[Opening DATA SHOWN section]
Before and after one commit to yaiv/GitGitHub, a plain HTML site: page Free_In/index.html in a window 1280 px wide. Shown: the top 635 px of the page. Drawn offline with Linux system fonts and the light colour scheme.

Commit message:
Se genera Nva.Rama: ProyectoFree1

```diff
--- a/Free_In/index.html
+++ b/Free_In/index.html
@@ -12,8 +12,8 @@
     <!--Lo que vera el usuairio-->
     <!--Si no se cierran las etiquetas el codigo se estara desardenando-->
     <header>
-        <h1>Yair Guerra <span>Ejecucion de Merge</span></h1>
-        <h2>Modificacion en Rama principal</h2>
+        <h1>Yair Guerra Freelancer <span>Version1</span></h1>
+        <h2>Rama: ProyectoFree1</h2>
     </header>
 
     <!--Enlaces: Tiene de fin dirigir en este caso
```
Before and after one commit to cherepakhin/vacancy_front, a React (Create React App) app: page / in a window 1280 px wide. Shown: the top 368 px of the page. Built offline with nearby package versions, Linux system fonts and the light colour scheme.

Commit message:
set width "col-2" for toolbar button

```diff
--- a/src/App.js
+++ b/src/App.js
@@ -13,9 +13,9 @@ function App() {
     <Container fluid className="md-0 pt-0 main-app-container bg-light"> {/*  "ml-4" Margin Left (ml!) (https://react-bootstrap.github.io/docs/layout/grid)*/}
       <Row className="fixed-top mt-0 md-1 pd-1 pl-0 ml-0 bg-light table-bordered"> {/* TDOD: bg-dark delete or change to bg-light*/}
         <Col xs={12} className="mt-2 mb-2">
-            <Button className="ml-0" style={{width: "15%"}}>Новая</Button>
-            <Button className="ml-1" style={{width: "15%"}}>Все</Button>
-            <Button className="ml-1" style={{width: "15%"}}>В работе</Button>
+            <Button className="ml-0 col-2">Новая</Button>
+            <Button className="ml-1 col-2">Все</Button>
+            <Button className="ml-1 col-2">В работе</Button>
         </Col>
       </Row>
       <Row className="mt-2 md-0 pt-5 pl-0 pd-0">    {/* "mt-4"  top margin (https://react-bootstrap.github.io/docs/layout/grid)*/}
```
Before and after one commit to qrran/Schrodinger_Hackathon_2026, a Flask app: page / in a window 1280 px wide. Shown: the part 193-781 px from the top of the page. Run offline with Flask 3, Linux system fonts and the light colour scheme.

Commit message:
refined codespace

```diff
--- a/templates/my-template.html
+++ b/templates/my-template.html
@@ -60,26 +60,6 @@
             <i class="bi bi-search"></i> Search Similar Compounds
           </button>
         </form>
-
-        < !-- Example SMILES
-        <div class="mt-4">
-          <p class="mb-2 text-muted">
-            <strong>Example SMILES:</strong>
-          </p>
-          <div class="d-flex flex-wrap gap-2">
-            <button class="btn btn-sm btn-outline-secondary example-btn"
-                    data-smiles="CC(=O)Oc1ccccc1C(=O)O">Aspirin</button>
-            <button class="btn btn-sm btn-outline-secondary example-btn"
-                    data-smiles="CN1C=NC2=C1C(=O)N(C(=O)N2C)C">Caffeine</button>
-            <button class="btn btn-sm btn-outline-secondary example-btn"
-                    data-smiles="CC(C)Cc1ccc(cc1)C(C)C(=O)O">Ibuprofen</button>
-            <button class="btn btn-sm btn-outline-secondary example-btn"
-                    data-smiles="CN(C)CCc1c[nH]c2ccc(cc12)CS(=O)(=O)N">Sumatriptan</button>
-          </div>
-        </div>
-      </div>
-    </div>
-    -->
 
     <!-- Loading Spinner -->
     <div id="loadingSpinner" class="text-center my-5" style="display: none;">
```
[Closing DATA SHOWN section]
§ DESCRIPTION OF THE TASK
Without leaving anything out, repeat the data exactly.

§ EXERCISE OUTPUT
Before and after one commit to yaiv/GitGitHub, a plain HTML site: page Free_In/index.html in a window 1280 px wide. Shown: the top 635 px of the page. Drawn offline with Linux system fonts and the light colour scheme.

Commit message:
Se genera Nva.Rama: ProyectoFree1

```diff
--- a/Free_In/index.html
+++ b/Free_In/index.html
@@ -12,8 +12,8 @@
     <!--Lo que vera el usuairio-->
     <!--Si no se cierran las etiquetas el codigo se estara desardenando-->
     <header>
-        <h1>Yair Guerra <span>Ejecucion de Merge</span></h1>
-        <h2>Modificacion en Rama principal</h2>
+        <h1>Yair Guerra Freelancer <span>Version1</span></h1>
+        <h2>Rama: ProyectoFree1</h2>
     </header>
 
     <!--Enlaces: Tiene de fin dirigir en este caso
```
Before and after one commit to cherepakhin/vacancy_front, a React (Create React App) app: page / in a window 1280 px wide. Shown: the top 368 px of the page. Built offline with nearby package versions, Linux system fonts and the light colour scheme.

Commit message:
set width "col-2" for toolbar button

```diff
--- a/src/App.js
+++ b/src/App.js
@@ -13,9 +13,9 @@ function App() {
     <Container fluid className="md-0 pt-0 main-app-container bg-light"> {/*  "ml-4" Margin Left (ml!) (https://react-bootstrap.github.io/docs/layout/grid)*/}
       <Row className="fixed-top mt-0 md-1 pd-1 pl-0 ml-0 bg-light table-bordered"> {/* TDOD: bg-dark delete or change to bg-light*/}
         <Col xs={12} className="mt-2 mb-2">
-            <Button className="ml-0" style={{width: "15%"}}>Новая</Button>
-            <Button className="ml-1" style={{width: "15%"}}>Все</Button>
-            <Button className="ml-1" style={{width: "15%"}}>В работе</Button>
+            <Button className="ml-0 col-2">Новая</Button>
+            <Button className="ml-1 col-2">Все</Button>
+            <Button className="ml-1 col-2">В работе</Button>
         </Col>
       </Row>
       <Row className="mt-2 md-0 pt-5 pl-0 pd-0">    {/* "mt-4"  top margin (https://react-bootstrap.github.io/docs/layout/grid)*/}
```
Before and after one commit to qrran/Schrodinger_Hackathon_2026, a Flask app: page / in a window 1280 px wide. Shown: the part 193-781 px from the top of the page. Run offline with Flask 3, Linux system fonts and the light colour scheme.

Commit message:
refined codespace

```diff
--- a/templates/my-template.html
+++ b/templates/my-template.html
@@ -60,26 +60,6 @@
             <i class="bi bi-search"></i> Search Similar Compounds
           </button>
         </form>
-
-        < !-- Example SMILES
-        <div class="mt-4">
-          <p class="mb-2 text-muted">
-            <strong>Example SMILES:</strong>
-          </p>
-          <div class="d-flex flex-wrap gap-2">
-            <button class="btn btn-sm btn-outline-secondary example-btn"
-                    data-smiles="CC(=O)Oc1ccccc1C(=O)O">Aspirin</button>
-            <button class="btn btn-sm btn-outline-secondary example-btn"
-                    data-smiles="CN1C=NC2=C1C(=O)N(C(=O)N2C)C">Caffeine</button>
-            <button class="btn btn-sm btn-outline-secondary example-btn"
-                    data-smiles="CC(C)Cc1ccc(cc1)C(C)C(=O)O">Ibuprofen</button>
-            <button class="btn btn-sm btn-outline-secondary example-btn"
-                    data-smiles="CN(C)CCc1c[nH]c2ccc(cc12)CS(=O)(=O)N">Sumatriptan</button>
-          </div>
-        </div>
-      </div>
-    </div>
-    -->
 
     <!-- Loading Spinner -->
     <div id="loadingSpinner" class="text-center my-5" style="display: none;">
```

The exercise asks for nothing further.